◆ What is required: It would help if you retyped the data exactly, leaving out the pictures.

◆ Data provided:
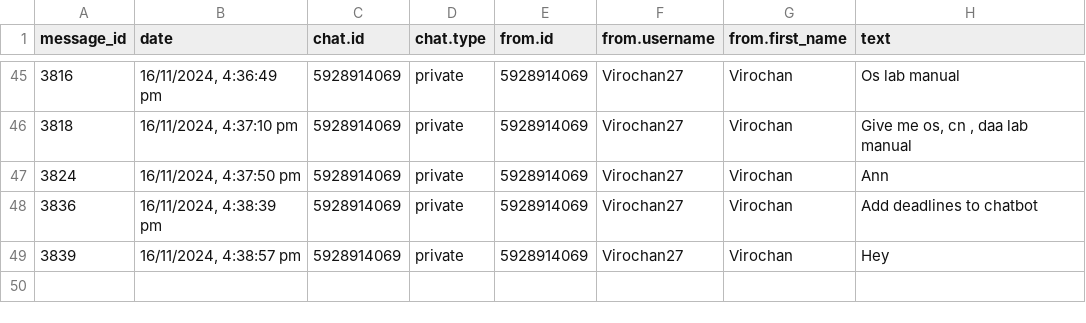
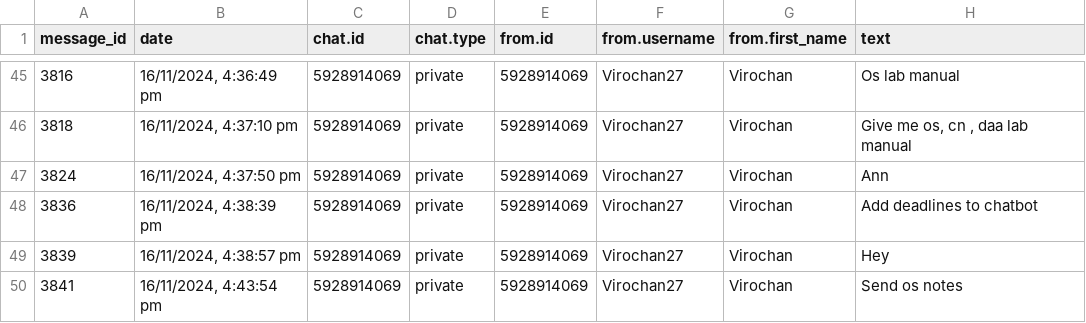
Before and after one commit to 01SU22AI000/abcd, a CSV file: data.csv, drawn as a sheet; only a part is shown, gaps mark what is left out; the diff names each change by its address in the sheet, - before the commit and + after, or states it on an @@ line.

Commit message:
Update data.csv with new data

```diff
--- a/data.csv
+++ b/data.csv
+row 50: 3841 | 16/11/2024, 4:43:54 pm | 5928914069 | private | 5928914069 | Virochan27 | Virochan | Send os notes
```
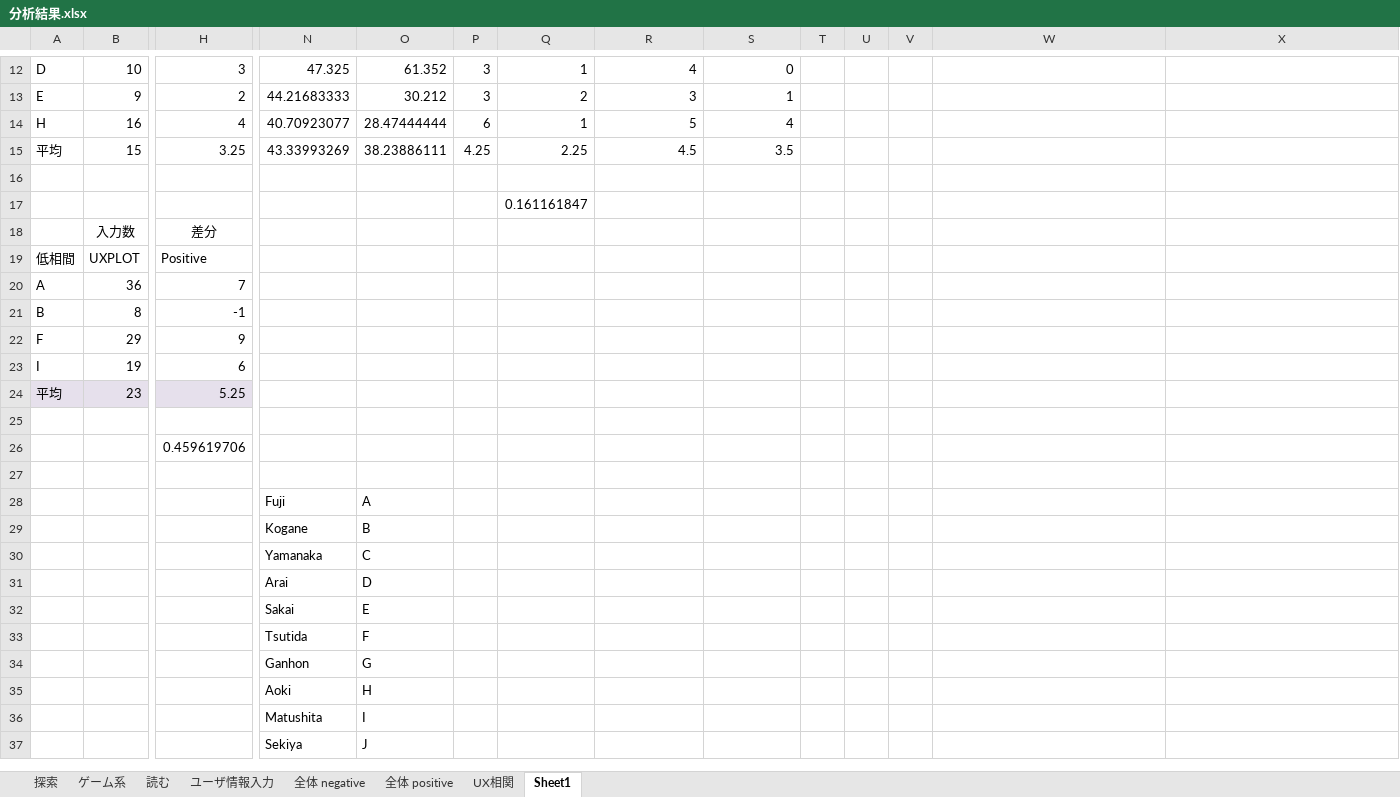
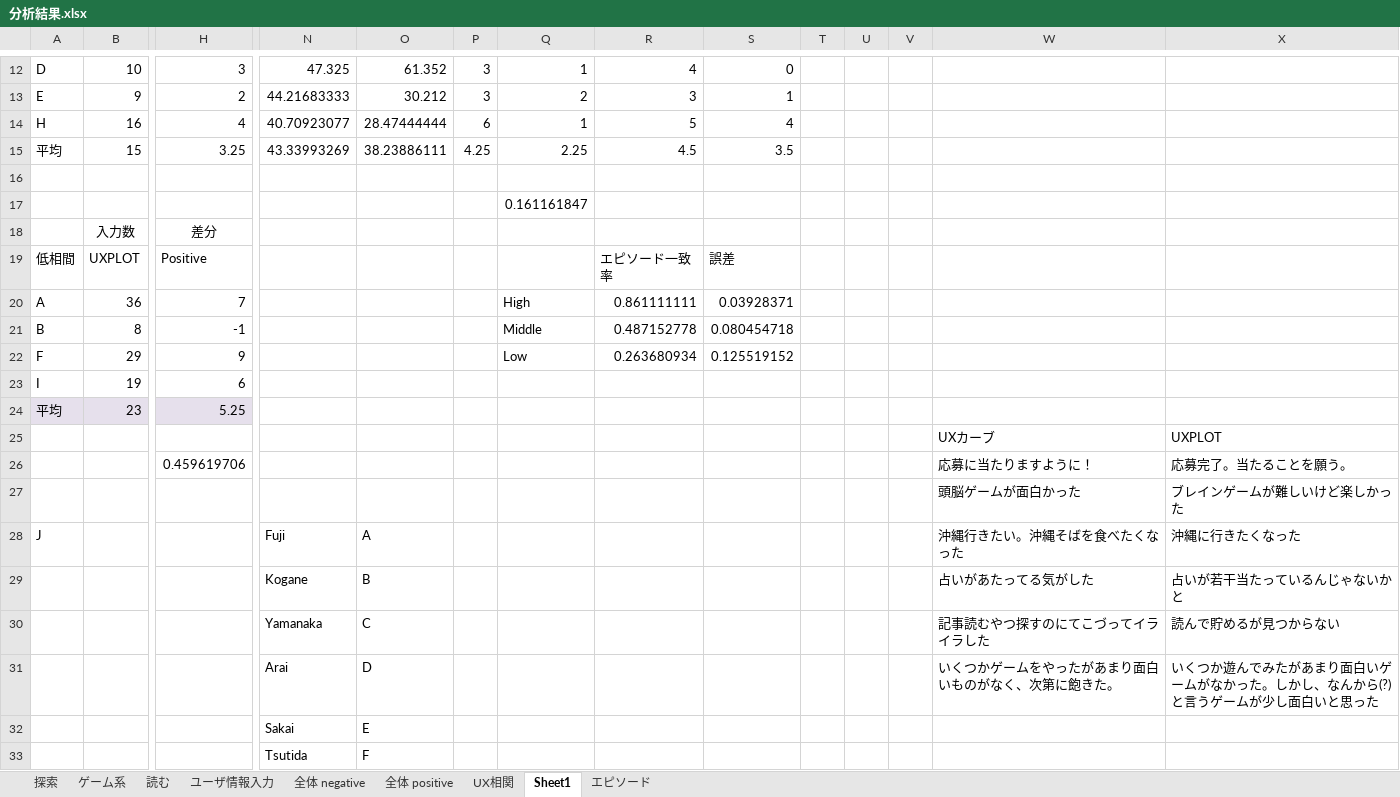
Before and after one commit to shoheiyokoyama/masters-thesis, an Excel workbook: literature/05.primary-experiment/分析結果.xlsx, sheet Sheet1, drawn as a sheet; only a part is shown, gaps mark what is left out; the shorter side is filled out with more unchanged rows; values as stored, in another font and other column widths than the file's, no borders; charts and pictures not drawn; removed rows and columns are numbered as before the commit, all else as after; rows hold the shown columns only; the diff names each change by its address in the sheet, - before the commit and + after, or states it on an @@ line.

```diff
--- a/literature/05.primary-experiment/分析結果.xlsx (sheet Sheet1)
+++ b/literature/05.primary-experiment/分析結果.xlsx (sheet Sheet1)
+sheet tab: エピソード
-R19: (empty)
+R19: エピソード一致率
-S19: (empty)
+S19: 誤差
-Q20: (empty)
+Q20: High
-R20: (empty)
+R20: 0.861111111
-S20: (empty)
+S20: 0.03928371
-Q21: (empty)
+Q21: Middle
-R21: (empty)
+R21: 0.487152778
-S21: (empty)
+S21: 0.080454718
-Q22: (empty)
+Q22: Low
-R22: (empty)
+R22: 0.263680934
-S22: (empty)
+S22: 0.125519152
-row 25: (empty)
+row 25:  |  |  |  |  |  |  |  |  |  |  |  | UXカーブ | UXPLOT
-row 26:  |  | 0.459619706
-row 26: (empty)
+row 26:  |  | 0.459619706 |  |  |  |  |  |  |  |  |  | 応募に当たりますように！ | 応募完了。当たることを願う。
-row 28:  |  |  | Fuji | A
-row 29:  |  |  | Kogane | B
-row 30:  |  |  | Yamanaka | C
-row 31:  |  |  | Arai | D
+row 27:  |  |  |  |  |  |  |  |  |  |  |  | 頭脳ゲームが面白かった | ブレインゲームが難しいけど楽しかった
+row 28: J |  |  | Fuji | A |  |  |  |  |  |  |  | 沖縄行きたい。沖縄そばを食べたくなった | 沖縄に行きたくなった
+row 29:  |  |  | Kogane | B |  |  |  |  |  |  |  | 占いがあたってる気がした | 占いが若干当たっているんじゃないかと
+row 30:  |  |  | Yamanaka | C |  |  |  |  |  |  |  | 記事読むやつ探すのにてこづってイライラした | 読んで貯めるが見つからない
+row 31:  |  |  | Arai | D |  |  |  |  |  |  |  | いくつかゲームをやったがあまり面白いものがなく、次第に飽きた。 | いくつか遊んでみたがあまり面白いゲームがなかった。しかし、なんから(?)と言うゲームが少し面白いと思った
```
Also changed, not shown: charts or pictures, 1 other file.
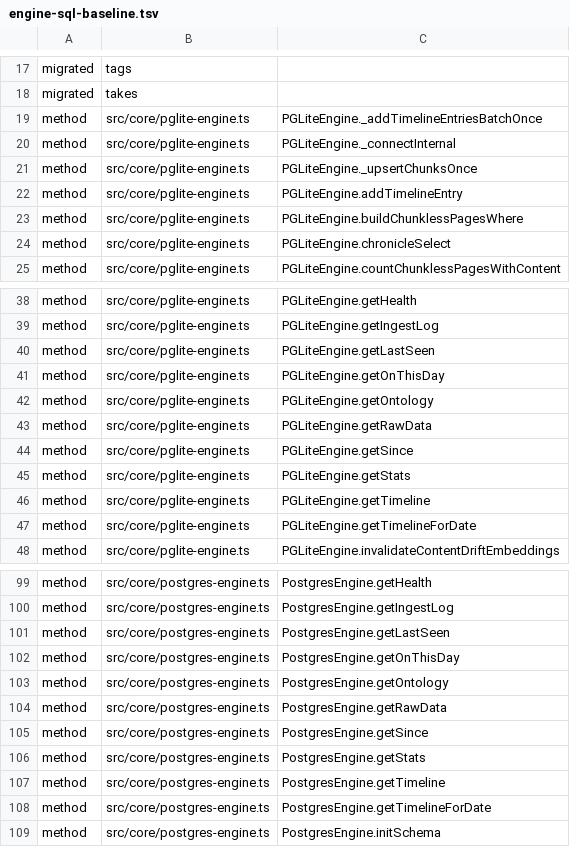
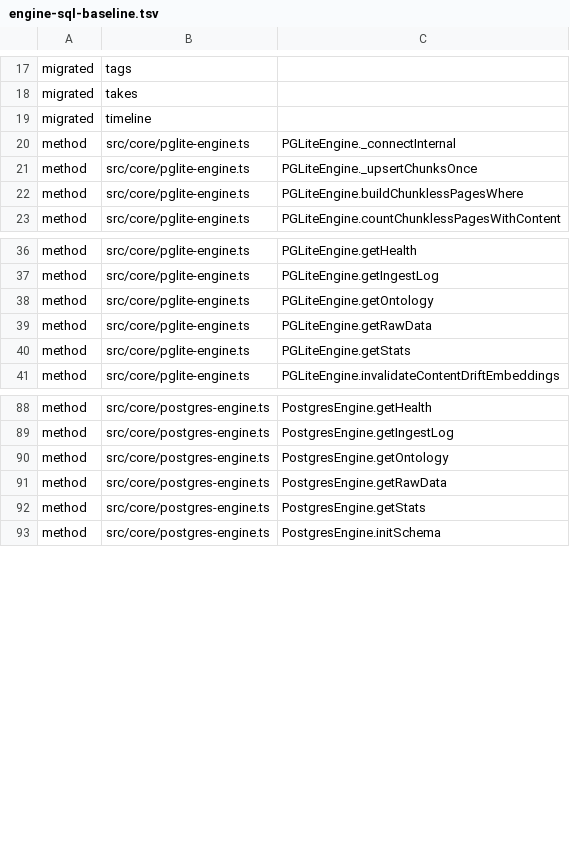
Before and after one commit to Margok1987/gbrain, a TSV file: scripts/engine-sql-baseline.tsv, drawn as a sheet; only a part is shown, gaps mark what is left out; the diff covers the shown part only.

Commit message:
refactor(engine-sql): timeline domain has one SQL implementation (W1-extended)
Both engines' timeline and Life Chronicle SQL merges into
src/core/engine-sql/timeline.ts on PostgresEngine's master text
(sql-text/timeline.json byte-identical). PostgresEngine#chronicleSourceCond
becomes the module's chronicleSourceCond; PGLite's pushChronicleSource /
chronicleSelect builders go away. addTimelineEntry now carries Postgres's
FOR KEY SHARE page lock on PGLite too (single connection, no concurrent
writer to order). The JSONB batch insert keeps master's executeRaw path via
executeRawJsonb over the executor and re-resolves the executor on every
batchRetry attempt. Every read was unscoped on master: LegacyUnscopedRead.

Goldens: _driver.json timeline: 16 tagged -> runUnsafe(prepare:true,
simple:false), param counts unchanged, raw statement identical. Private
_addTimelineEntriesBatchOnce / chronicleSourceCond (Postgres) and
_addTimelineEntriesBatchOnce / pushChronicleSource / static chronicleSelect
(PGLite) drop out of exports/*.json, rls-scope-inventory.json and
_classification.json. Engine-sql baseline: 18 timeline rows pruned,
`migrated timeline` added; no pages/tags/links/timeline method rows remain.
Dynamic-SQL guard: privateTimelineEventFilterFragment vetted.
Census: engine-sql/timeline.ts row (3 write references).
Tests: timeline write-then-throw rollback case (addTimelineEntry, observed
through the migrated getTimeline).

```diff
--- a/scripts/engine-sql-baseline.tsv
+++ b/scripts/engine-sql-baseline.tsv
@@ -18,8 +18,6 @@ migrated	tags
 migrated	takes
-method	src/core/pglite-engine.ts	PGLiteEngine._addTimelineEntriesBatchOnce
+migrated	timeline
 method	src/core/pglite-engine.ts	PGLiteEngine._connectInternal
 method	src/core/pglite-engine.ts	PGLiteEngine._upsertChunksOnce
-method	src/core/pglite-engine.ts	PGLiteEngine.addTimelineEntry
 method	src/core/pglite-engine.ts	PGLiteEngine.buildChunklessPagesWhere
-method	src/core/pglite-engine.ts	PGLiteEngine.chronicleSelect
 method	src/core/pglite-engine.ts	PGLiteEngine.countChunklessPagesWithContent
@@ -39,10 +37,5 @@ method	src/core/pglite-engine.ts	PGLiteEngine.getHealth
 method	src/core/pglite-engine.ts	PGLiteEngine.getIngestLog
-method	src/core/pglite-engine.ts	PGLiteEngine.getLastSeen
-method	src/core/pglite-engine.ts	PGLiteEngine.getOnThisDay
 method	src/core/pglite-engine.ts	PGLiteEngine.getOntology
 method	src/core/pglite-engine.ts	PGLiteEngine.getRawData
-method	src/core/pglite-engine.ts	PGLiteEngine.getSince
 method	src/core/pglite-engine.ts	PGLiteEngine.getStats
-method	src/core/pglite-engine.ts	PGLiteEngine.getTimeline
-method	src/core/pglite-engine.ts	PGLiteEngine.getTimelineForDate
 method	src/core/pglite-engine.ts	PGLiteEngine.invalidateContentDriftEmbeddings
@@ -100,10 +89,5 @@ method	src/core/postgres-engine.ts	PostgresEngine.getHealth
 method	src/core/postgres-engine.ts	PostgresEngine.getIngestLog
-method	src/core/postgres-engine.ts	PostgresEngine.getLastSeen
-method	src/core/postgres-engine.ts	PostgresEngine.getOnThisDay
 method	src/core/postgres-engine.ts	PostgresEngine.getOntology
 method	src/core/postgres-engine.ts	PostgresEngine.getRawData
-method	src/core/postgres-engine.ts	PostgresEngine.getSince
 method	src/core/postgres-engine.ts	PostgresEngine.getStats
-method	src/core/postgres-engine.ts	PostgresEngine.getTimeline
-method	src/core/postgres-engine.ts	PostgresEngine.getTimelineForDate
 method	src/core/postgres-engine.ts	PostgresEngine.initSchema
```
Also changed, not shown: 5 removed rows elsewhere in this file, docs/architecture/canonical-writers.tsv, scripts/module-size-limits.tsv, 12 other files.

◆ Problem solution:
Before and after one commit to 01SU22AI000/abcd, a CSV file: data.csv, drawn as a sheet; only a part is shown, gaps mark what is left out; the diff names each change by its address in the sheet, - before the commit and + after, or states it on an @@ line.

Commit message:
Update data.csv with new data

```diff
--- a/data.csv
+++ b/data.csv
+row 50: 3841 | 16/11/2024, 4:43:54 pm | 5928914069 | private | 5928914069 | Virochan27 | Virochan | Send os notes
```
Before and after one commit to shoheiyokoyama/masters-thesis, an Excel workbook: literature/05.primary-experiment/分析結果.xlsx, sheet Sheet1, drawn as a sheet; only a part is shown, gaps mark what is left out; the shorter side is filled out with more unchanged rows; values as stored, in another font and other column widths than the file's, no borders; charts and pictures not drawn; removed rows and columns are numbered as before the commit, all else as after; rows hold the shown columns only; the diff names each change by its address in the sheet, - before the commit and + after, or states it on an @@ line.

```diff
--- a/literature/05.primary-experiment/分析結果.xlsx (sheet Sheet1)
+++ b/literature/05.primary-experiment/分析結果.xlsx (sheet Sheet1)
+sheet tab: エピソード
-R19: (empty)
+R19: エピソード一致率
-S19: (empty)
+S19: 誤差
-Q20: (empty)
+Q20: High
-R20: (empty)
+R20: 0.861111111
-S20: (empty)
+S20: 0.03928371
-Q21: (empty)
+Q21: Middle
-R21: (empty)
+R21: 0.487152778
-S21: (empty)
+S21: 0.080454718
-Q22: (empty)
+Q22: Low
-R22: (empty)
+R22: 0.263680934
-S22: (empty)
+S22: 0.125519152
-row 25: (empty)
+row 25:  |  |  |  |  |  |  |  |  |  |  |  | UXカーブ | UXPLOT
-row 26:  |  | 0.459619706
-row 26: (empty)
+row 26:  |  | 0.459619706 |  |  |  |  |  |  |  |  |  | 応募に当たりますように！ | 応募完了。当たることを願う。
-row 28:  |  |  | Fuji | A
-row 29:  |  |  | Kogane | B
-row 30:  |  |  | Yamanaka | C
-row 31:  |  |  | Arai | D
+row 27:  |  |  |  |  |  |  |  |  |  |  |  | 頭脳ゲームが面白かった | ブレインゲームが難しいけど楽しかった
+row 28: J |  |  | Fuji | A |  |  |  |  |  |  |  | 沖縄行きたい。沖縄そばを食べたくなった | 沖縄に行きたくなった
+row 29:  |  |  | Kogane | B |  |  |  |  |  |  |  | 占いがあたってる気がした | 占いが若干当たっているんじゃないかと
+row 30:  |  |  | Yamanaka | C |  |  |  |  |  |  |  | 記事読むやつ探すのにてこづってイライラした | 読んで貯めるが見つからない
+row 31:  |  |  | Arai | D |  |  |  |  |  |  |  | いくつかゲームをやったがあまり面白いものがなく、次第に飽きた。 | いくつか遊んでみたがあまり面白いゲームがなかった。しかし、なんから(?)と言うゲームが少し面白いと思った
```
Also changed, not shown: charts or pictures, 1 other file.
Before and after one commit to Margok1987/gbrain, a TSV file: scripts/engine-sql-baseline.tsv, drawn as a sheet; only a part is shown, gaps mark what is left out; the diff covers the shown part only.

Commit message:
refactor(engine-sql): timeline domain has one SQL implementation (W1-extended)
Both engines' timeline and Life Chronicle SQL merges into
src/core/engine-sql/timeline.ts on PostgresEngine's master text
(sql-text/timeline.json byte-identical). PostgresEngine#chronicleSourceCond
becomes the module's chronicleSourceCond; PGLite's pushChronicleSource /
chronicleSelect builders go away. addTimelineEntry now carries Postgres's
FOR KEY SHARE page lock on PGLite too (single connection, no concurrent
writer to order). The JSONB batch insert keeps master's executeRaw path via
executeRawJsonb over the executor and re-resolves the executor on every
batchRetry attempt. Every read was unscoped on master: LegacyUnscopedRead.

Goldens: _driver.json timeline: 16 tagged -> runUnsafe(prepare:true,
simple:false), param counts unchanged, raw statement identical. Private
_addTimelineEntriesBatchOnce / chronicleSourceCond (Postgres) and
_addTimelineEntriesBatchOnce / pushChronicleSource / static chronicleSelect
(PGLite) drop out of exports/*.json, rls-scope-inventory.json and
_classification.json. Engine-sql baseline: 18 timeline rows pruned,
`migrated timeline` added; no pages/tags/links/timeline method rows remain.
Dynamic-SQL guard: privateTimelineEventFilterFragment vetted.
Census: engine-sql/timeline.ts row (3 write references).
Tests: timeline write-then-throw rollback case (addTimelineEntry, observed
through the migrated getTimeline).

```diff
--- a/scripts/engine-sql-baseline.tsv
+++ b/scripts/engine-sql-baseline.tsv
@@ -18,8 +18,6 @@ migrated	tags
 migrated	takes
-method	src/core/pglite-engine.ts	PGLiteEngine._addTimelineEntriesBatchOnce
+migrated	timeline
 method	src/core/pglite-engine.ts	PGLiteEngine._connectInternal
 method	src/core/pglite-engine.ts	PGLiteEngine._upsertChunksOnce
-method	src/core/pglite-engine.ts	PGLiteEngine.addTimelineEntry
 method	src/core/pglite-engine.ts	PGLiteEngine.buildChunklessPagesWhere
-method	src/core/pglite-engine.ts	PGLiteEngine.chronicleSelect
 method	src/core/pglite-engine.ts	PGLiteEngine.countChunklessPagesWithContent
@@ -39,10 +37,5 @@ method	src/core/pglite-engine.ts	PGLiteEngine.getHealth
 method	src/core/pglite-engine.ts	PGLiteEngine.getIngestLog
-method	src/core/pglite-engine.ts	PGLiteEngine.getLastSeen
-method	src/core/pglite-engine.ts	PGLiteEngine.getOnThisDay
 method	src/core/pglite-engine.ts	PGLiteEngine.getOntology
 method	src/core/pglite-engine.ts	PGLiteEngine.getRawData
-method	src/core/pglite-engine.ts	PGLiteEngine.getSince
 method	src/core/pglite-engine.ts	PGLiteEngine.getStats
-method	src/core/pglite-engine.ts	PGLiteEngine.getTimeline
-method	src/core/pglite-engine.ts	PGLiteEngine.getTimelineForDate
 method	src/core/pglite-engine.ts	PGLiteEngine.invalidateContentDriftEmbeddings
@@ -100,10 +89,5 @@ method	src/core/postgres-engine.ts	PostgresEngine.getHealth
 method	src/core/postgres-engine.ts	PostgresEngine.getIngestLog
-method	src/core/postgres-engine.ts	PostgresEngine.getLastSeen
-method	src/core/postgres-engine.ts	PostgresEngine.getOnThisDay
 method	src/core/postgres-engine.ts	PostgresEngine.getOntology
 method	src/core/postgres-engine.ts	PostgresEngine.getRawData
-method	src/core/postgres-engine.ts	PostgresEngine.getSince
 method	src/core/postgres-engine.ts	PostgresEngine.getStats
-method	src/core/postgres-engine.ts	PostgresEngine.getTimeline
-method	src/core/postgres-engine.ts	PostgresEngine.getTimelineForDate
 method	src/core/postgres-engine.ts	PostgresEngine.initSchema
```
Also changed, not shown: 5 removed rows elsewhere in this file, docs/architecture/canonical-writers.tsv, scripts/module-size-limits.tsv, 12 other files.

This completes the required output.